Obviously, this is just an automated test that says little about the actual readability of the content, but we can apply these cues in the creation of mobile friendly content, respecting some elements when it comes to writing:
- Shorten sentences, avoiding the use of phrases that are too long, confusing and difficult to process.
- Avoid using difficult words, especially those with four or more syllables, which are considered difficult to understand.
- Do not use modifiers and determiners; the formula refers purely to the English language, while in Italian we can advise not to use parts of the speech such as “adjectives, adverbs, demonstrative, possessive determinants, prepositional phrases, degree modifiers and intensifiers” if not when strictly necessary.
- Avoid the redundancy.
- Do not provide excessive details, which may overly complicate the message we are trying to convey.
- Adding images/videos
Studies suggest inserting multimedia elements into all content, when and where possible. First of all, images or videos interrupt the text, making the contents easier to digest, but above all they add a visual component that can be decisive, considering that we live in the era of attention economy.
Research indicates that images are processed up to 600 times faster than text, so using graphic media can also help readers better understand the topics.
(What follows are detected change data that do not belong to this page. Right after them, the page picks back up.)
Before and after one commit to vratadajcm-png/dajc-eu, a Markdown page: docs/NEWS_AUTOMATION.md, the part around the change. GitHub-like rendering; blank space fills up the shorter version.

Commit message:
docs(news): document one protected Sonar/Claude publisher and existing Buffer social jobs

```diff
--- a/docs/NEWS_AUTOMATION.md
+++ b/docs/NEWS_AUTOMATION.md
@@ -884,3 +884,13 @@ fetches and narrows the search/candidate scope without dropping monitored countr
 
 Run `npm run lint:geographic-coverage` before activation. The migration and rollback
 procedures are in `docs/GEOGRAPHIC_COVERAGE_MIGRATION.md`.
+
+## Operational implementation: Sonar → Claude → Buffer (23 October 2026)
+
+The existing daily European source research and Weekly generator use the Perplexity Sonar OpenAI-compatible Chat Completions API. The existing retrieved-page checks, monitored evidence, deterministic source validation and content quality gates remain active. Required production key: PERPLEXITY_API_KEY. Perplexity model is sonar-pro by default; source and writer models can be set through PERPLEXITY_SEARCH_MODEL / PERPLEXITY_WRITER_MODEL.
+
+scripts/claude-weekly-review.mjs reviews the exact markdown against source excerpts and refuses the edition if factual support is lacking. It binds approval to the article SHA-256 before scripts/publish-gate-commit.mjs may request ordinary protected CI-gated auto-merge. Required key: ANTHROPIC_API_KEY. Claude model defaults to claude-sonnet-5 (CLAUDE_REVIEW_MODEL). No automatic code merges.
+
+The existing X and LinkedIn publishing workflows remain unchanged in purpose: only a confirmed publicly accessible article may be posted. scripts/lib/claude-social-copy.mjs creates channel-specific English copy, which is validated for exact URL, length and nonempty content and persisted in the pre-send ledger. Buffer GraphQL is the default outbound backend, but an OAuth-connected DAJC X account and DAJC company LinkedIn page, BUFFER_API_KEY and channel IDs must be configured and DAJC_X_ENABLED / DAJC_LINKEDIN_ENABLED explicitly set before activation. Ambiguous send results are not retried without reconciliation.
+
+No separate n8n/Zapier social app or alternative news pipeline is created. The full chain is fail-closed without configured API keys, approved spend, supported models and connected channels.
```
Another way to strengthen concepts is the use of video, which are often well appreciated by consumers.
In addition, element not to be overlooked, videos and images also allow us to compete and have greater opportunities for visibility in advanced search results, such as the Video tab or Google Image Search.
- Taking care of text readability
Often details make the difference, especially in terms of errors with the user experience: not using high contrast colors or setting a font that is too small, for example, can make content difficult to read and view.
Best practices for readability on a mobile device recommend using fonts larger than 32 points, using high contrast colors for aesthetics and accessibility of information: the classic white text on black background (or vice versa) are adequate in this sense, while other low-contrast combinations, such as yellow text on a white background, are difficult to read.
Insufficient contrast can create problems especially for colorblind people, who cannot distinguish between certain colors, such as red and green; in addition, low contrast sensitivity becomes more common with age.
- Strategically place CTAs
The differences between desktop and mobile also require changing the approach to call to actions for the two targets: in particular, mobile readers expect to quickly find the information they need, and so we (still) less opportunity to capture their attention.
The most effective strategy is to provide them with action to take within a few seconds of browsing the site, or we risk losing conversion opportunities; for this, the CTA should be placed in the foreground and in the center at the top of the site, to better assist readers through the sales funnel.
The more visually distinct and explicit the CTA is on the site and on the page, the more opportunities there are to reach the final goal, especially for those who visit us from mobile devices.
- Controllare prima della pubblicazione
The last suggestion is very practical: before clicking on “publish” it is always better to preview the page and verify that there are no errors or problems.
Usually, however, this check is only to verify how the desktop content looks, but we must also include in the editorial process the preview of the display on mobile devices, trying in particular to pay attention, among other things, to these aspects:
- Better subdivide the paragraphs.
- Add relevant subtitles.
- Identify areas where you might need to insert supporting images.
- Consider streamlining text blocks or adding white space.
A second check on mobile devices should make us safe from posting content with errors, a situation that can lead visitors to consider the brand as less credible and less authoritative.